DESCRIPTION OF THE TASK ▸
Whatever appears in the records, retype it exactly, except for the pictures.

Change listing data ▸
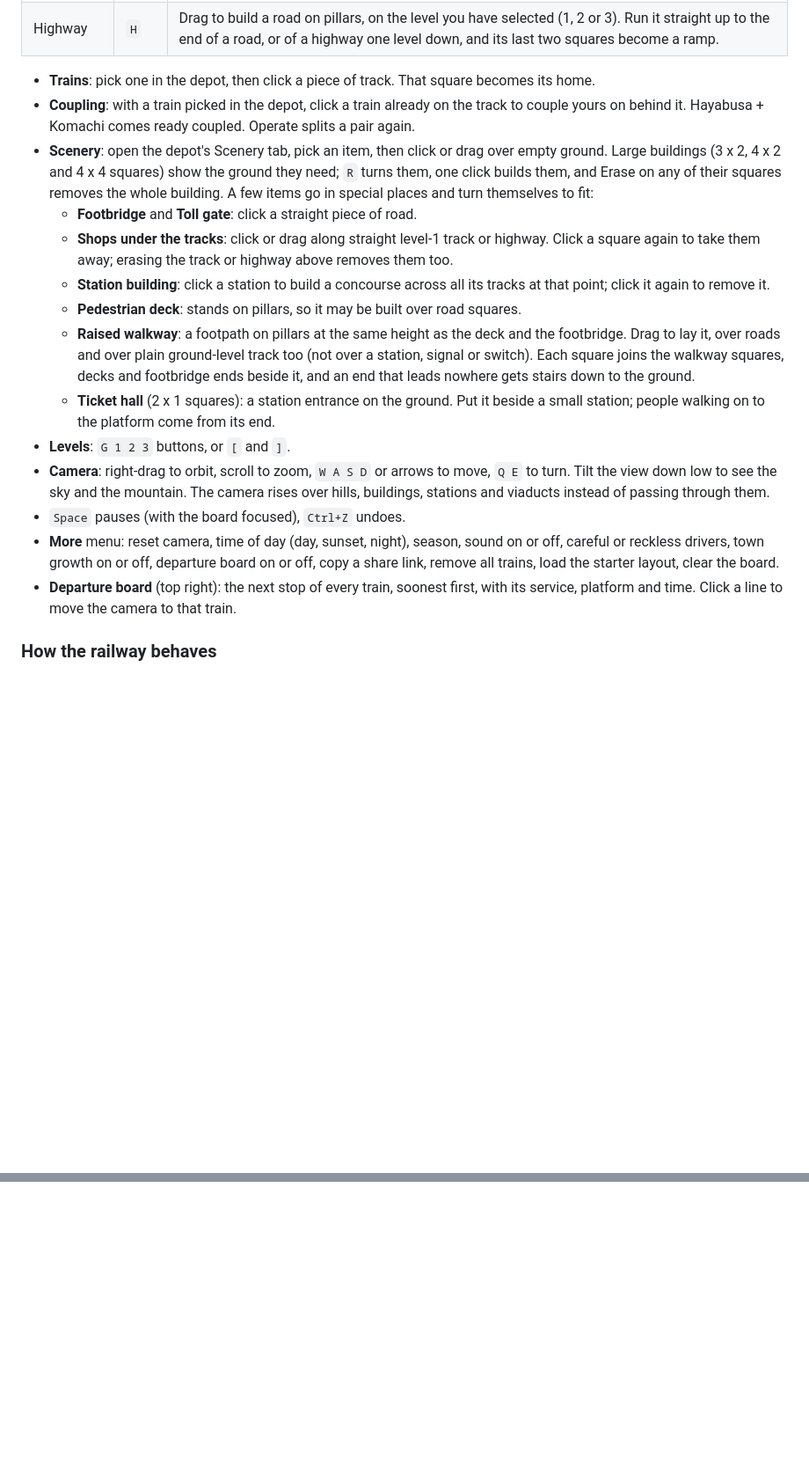
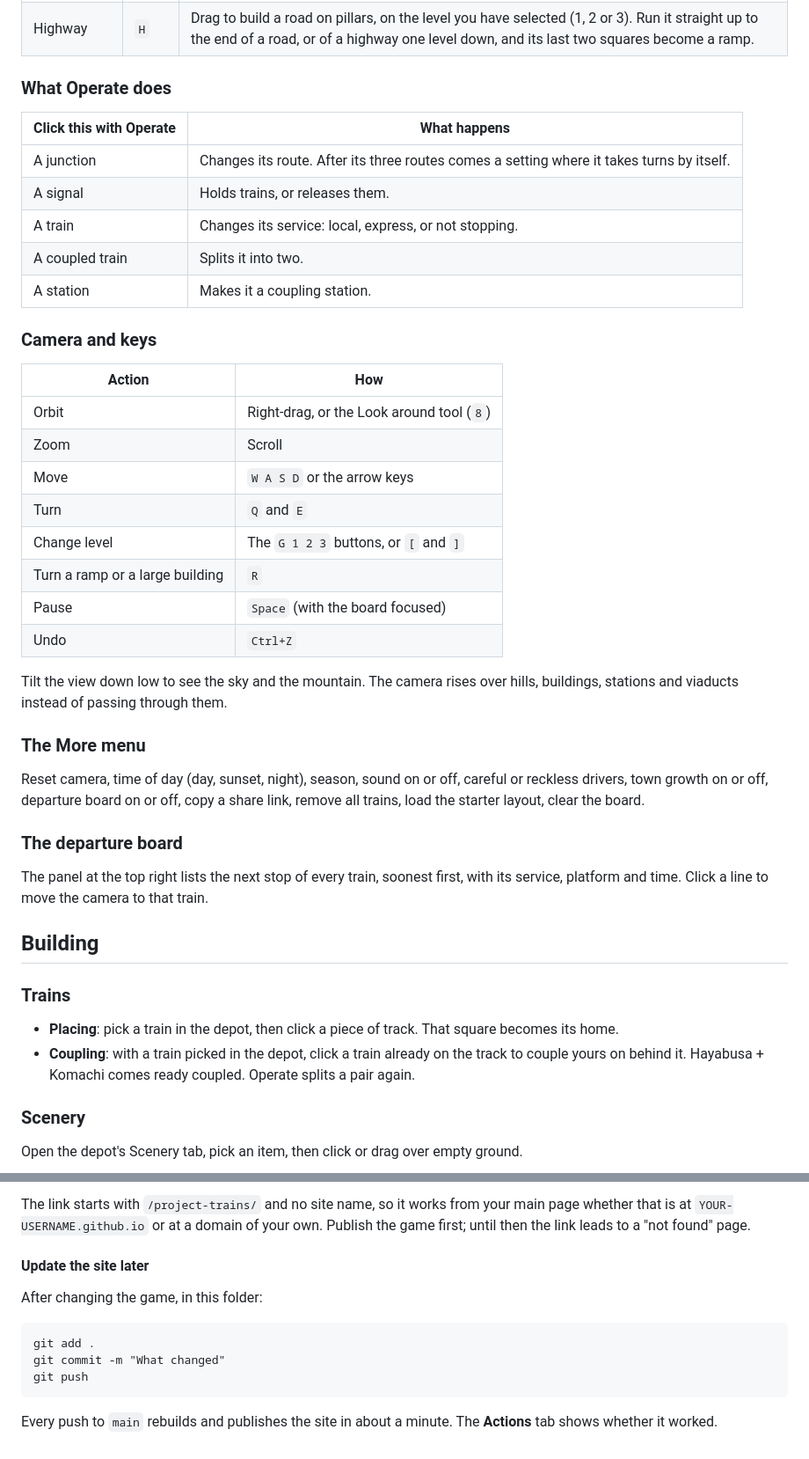
Before and after one commit to ZongPoh/project-trains, a Markdown page: README.md, 2 parts joined by grey strips. Shown at 88% size. Rendered like a GitHub page; folded sections open; blank space fills up the shorter version.

````diff
--- a/README.md
+++ b/README.md
@@ -144,34 +77,54 @@ published address.
 | Hill | `=` | Drag to raise a hill. Ground-level track through a hill becomes a tunnel. |
 | Highway | `H` | Drag to build a road on pillars, on the level you have selected (1, 2 or 3). Run it straight up to the end of a road, or of a highway one level down, and its last two squares become a ramp. |
 
-- **Trains**: pick one in the depot, then click a piece of track. That square becomes its home.
-- **Coupling**: with a train picked in the depot, click a train already on the track to couple
-  yours on behind it. Hayabusa + Komachi comes ready coupled. Operate splits a pair again.
-- **Scenery**: open the depot's Scenery tab, pick an item, then click or drag over empty ground.
-  Large buildings (3 x 2, 4 x 2 and 4 x 4 squares) show the ground they need; `R` turns them,
-  one click builds them, and Erase on any of their squares removes the whole building.
-  A few items go in special places and turn themselves to fit:
-  - **Footbridge** and **Toll gate**: click a straight piece of road.
-  - **Shops under the tracks**: click or drag along straight level-1 track or highway. Click a
-    square again to take them away; erasing the track or highway above removes them too.
-  - **Station building**: click a station to build a concourse across all its tracks at that
-    point; click it again to remove it.
-  - **Pedestrian deck**: stands on pillars, so it may be built over road squares.
-  - **Raised walkway**: a footpath on pillars at the same height as the deck and the
-    footbridge. Drag to lay it, over roads and over plain ground-level track too (not over a
-    station, signal or switch). Each square joins the walkway squares, decks and footbridge
-    ends beside it, and an end that leads nowhere gets stairs down to the ground.
-  - **Ticket hall** (2 x 1 squares): a station entrance on the ground. Put it beside a small
-    station; people walking on to the platform come from its end.
-- **Levels**: `G 1 2 3` buttons, or `[` and `]`.
-- **Camera**: right-drag to orbit, scroll to zoom, `W A S D` or arrows to move, `Q E` to turn.
-  Tilt the view down low to see the sky and the mountain. The camera rises over hills,
-  buildings, stations and viaducts instead of passing through them.
-- `Space` pauses (with the board focused), `Ctrl+Z` undoes.
-- **More** menu: reset camera, time of day (day, sunset, night), season, sound on or off, careful
-  or reckless drivers, town growth on or off, departure board on or off, copy a share link,
-  remove all trains, load the starter layout, clear the board.
-- **Departure board** (top right): the next stop of every train, soonest first, with its
-  service, platform and time. Click a line to move the camera to that train.
+### What Operate does
 
-### How the railway behaves
+| Click this with Operate | What happens |
+|---|---|
+| A junction | Changes its route. After its three routes comes a setting where it takes turns by itself. |
+| A signal | Holds trains, or releases them. |
+| A train | Changes its service: local, express, or not stopping. |
+| A coupled train | Splits it into two. |
+| A station | Makes it a coupling station. |
+
+### Camera and keys
+
+| Action | How |
+|---|---|
+| Orbit | Right-drag, or the Look around tool (`8`) |
+| Zoom | Scroll |
+| Move | `W A S D` or the arrow keys |
+| Turn | `Q` and `E` |
+| Change level | The `G 1 2 3` buttons, or `[` and `]` |
+| Turn a ramp or a large building | `R` |
+| Pause | `Space` (with the board focused) |
+| Undo | `Ctrl+Z` |
+
+Tilt the view down low to see the sky and the mountain. The camera rises over hills,
+buildings, stations and viaducts instead of passing through them.
+
+### The More menu
+
+Reset camera, time of day (day, sunset, night), season, sound on or off, careful or reckless
+drivers, town growth on or off, departure board on or off, copy a share link, remove all
+trains, load the starter layout, clear the board.
+
+### The departure board
+
+The panel at the top right lists the next stop of every train, soonest first, with its
+service, platform and time. Click a line to move the camera to that train.
+
+## Building
+
+### Trains
+
+- **Placing**: pick a train in the depot, then click a piece of track. That square becomes
+  its home.
+- **Coupling**: with a train picked in the depot, click a train already on the track to
+  couple yours on behind it. Hayabusa + Komachi comes ready coupled. Operate splits a pair
+  again.
+
+### Scenery
+
+Open the depot's Scenery tab, pick an item, then click or drag over empty ground.
+
@@ -400,0 +521,15 @@ Write a file in `src/tools/` that exports an object with `id`, `hint()` and any
+The link starts with `/project-trains/` and no site name, so it works from your main page
+whether that is at `YOUR-USERNAME.github.io` or at a domain of your own. Publish the game
+first; until then the link leads to a "not found" page.
+
+#### Update the site later
+
+After changing the game, in this folder:
+```
+git add .
+git commit -m "What changed"
+git push
+```
+Every push to `main` rebuilds and publishes the site in about a minute. The **Actions** tab
+shows whether it worked.
+
````
Also changed, not shown: other parts of README.md (+291 -190 lines).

SOLUTION ▸
Before and after one commit to ZongPoh/project-trains, a Markdown page: README.md, 2 parts joined by grey strips. Shown at 88% size. Rendered like a GitHub page; folded sections open; blank space fills up the shorter version.

````diff
--- a/README.md
+++ b/README.md
@@ -144,34 +77,54 @@ published address.
 | Hill | `=` | Drag to raise a hill. Ground-level track through a hill becomes a tunnel. |
 | Highway | `H` | Drag to build a road on pillars, on the level you have selected (1, 2 or 3). Run it straight up to the end of a road, or of a highway one level down, and its last two squares become a ramp. |
 
-- **Trains**: pick one in the depot, then click a piece of track. That square becomes its home.
-- **Coupling**: with a train picked in the depot, click a train already on the track to couple
-  yours on behind it. Hayabusa + Komachi comes ready coupled. Operate splits a pair again.
-- **Scenery**: open the depot's Scenery tab, pick an item, then click or drag over empty ground.
-  Large buildings (3 x 2, 4 x 2 and 4 x 4 squares) show the ground they need; `R` turns them,
-  one click builds them, and Erase on any of their squares removes the whole building.
-  A few items go in special places and turn themselves to fit:
-  - **Footbridge** and **Toll gate**: click a straight piece of road.
-  - **Shops under the tracks**: click or drag along straight level-1 track or highway. Click a
-    square again to take them away; erasing the track or highway above removes them too.
-  - **Station building**: click a station to build a concourse across all its tracks at that
-    point; click it again to remove it.
-  - **Pedestrian deck**: stands on pillars, so it may be built over road squares.
-  - **Raised walkway**: a footpath on pillars at the same height as the deck and the
-    footbridge. Drag to lay it, over roads and over plain ground-level track too (not over a
-    station, signal or switch). Each square joins the walkway squares, decks and footbridge
-    ends beside it, and an end that leads nowhere gets stairs down to the ground.
-  - **Ticket hall** (2 x 1 squares): a station entrance on the ground. Put it beside a small
-    station; people walking on to the platform come from its end.
-- **Levels**: `G 1 2 3` buttons, or `[` and `]`.
-- **Camera**: right-drag to orbit, scroll to zoom, `W A S D` or arrows to move, `Q E` to turn.
-  Tilt the view down low to see the sky and the mountain. The camera rises over hills,
-  buildings, stations and viaducts instead of passing through them.
-- `Space` pauses (with the board focused), `Ctrl+Z` undoes.
-- **More** menu: reset camera, time of day (day, sunset, night), season, sound on or off, careful
-  or reckless drivers, town growth on or off, departure board on or off, copy a share link,
-  remove all trains, load the starter layout, clear the board.
-- **Departure board** (top right): the next stop of every train, soonest first, with its
-  service, platform and time. Click a line to move the camera to that train.
+### What Operate does
 
-### How the railway behaves
+| Click this with Operate | What happens |
+|---|---|
+| A junction | Changes its route. After its three routes comes a setting where it takes turns by itself. |
+| A signal | Holds trains, or releases them. |
+| A train | Changes its service: local, express, or not stopping. |
+| A coupled train | Splits it into two. |
+| A station | Makes it a coupling station. |
+
+### Camera and keys
+
+| Action | How |
+|---|---|
+| Orbit | Right-drag, or the Look around tool (`8`) |
+| Zoom | Scroll |
+| Move | `W A S D` or the arrow keys |
+| Turn | `Q` and `E` |
+| Change level | The `G 1 2 3` buttons, or `[` and `]` |
+| Turn a ramp or a large building | `R` |
+| Pause | `Space` (with the board focused) |
+| Undo | `Ctrl+Z` |
+
+Tilt the view down low to see the sky and the mountain. The camera rises over hills,
+buildings, stations and viaducts instead of passing through them.
+
+### The More menu
+
+Reset camera, time of day (day, sunset, night), season, sound on or off, careful or reckless
+drivers, town growth on or off, departure board on or off, copy a share link, remove all
+trains, load the starter layout, clear the board.
+
+### The departure board
+
+The panel at the top right lists the next stop of every train, soonest first, with its
+service, platform and time. Click a line to move the camera to that train.
+
+## Building
+
+### Trains
+
+- **Placing**: pick a train in the depot, then click a piece of track. That square becomes
+  its home.
+- **Coupling**: with a train picked in the depot, click a train already on the track to
+  couple yours on behind it. Hayabusa + Komachi comes ready coupled. Operate splits a pair
+  again.
+
+### Scenery
+
+Open the depot's Scenery tab, pick an item, then click or drag over empty ground.
+
@@ -400,0 +521,15 @@ Write a file in `src/tools/` that exports an object with `id`, `hint()` and any
+The link starts with `/project-trains/` and no site name, so it works from your main page
+whether that is at `YOUR-USERNAME.github.io` or at a domain of your own. Publish the game
+first; until then the link leads to a "not found" page.
+
+#### Update the site later
+
+After changing the game, in this folder:
+```
+git add .
+git commit -m "What changed"
+git push
+```
+Every push to `main` rebuilds and publishes the site in about a minute. The **Actions** tab
+shows whether it worked.
+
````
Also changed, not shown: other parts of README.md (+291 -190 lines).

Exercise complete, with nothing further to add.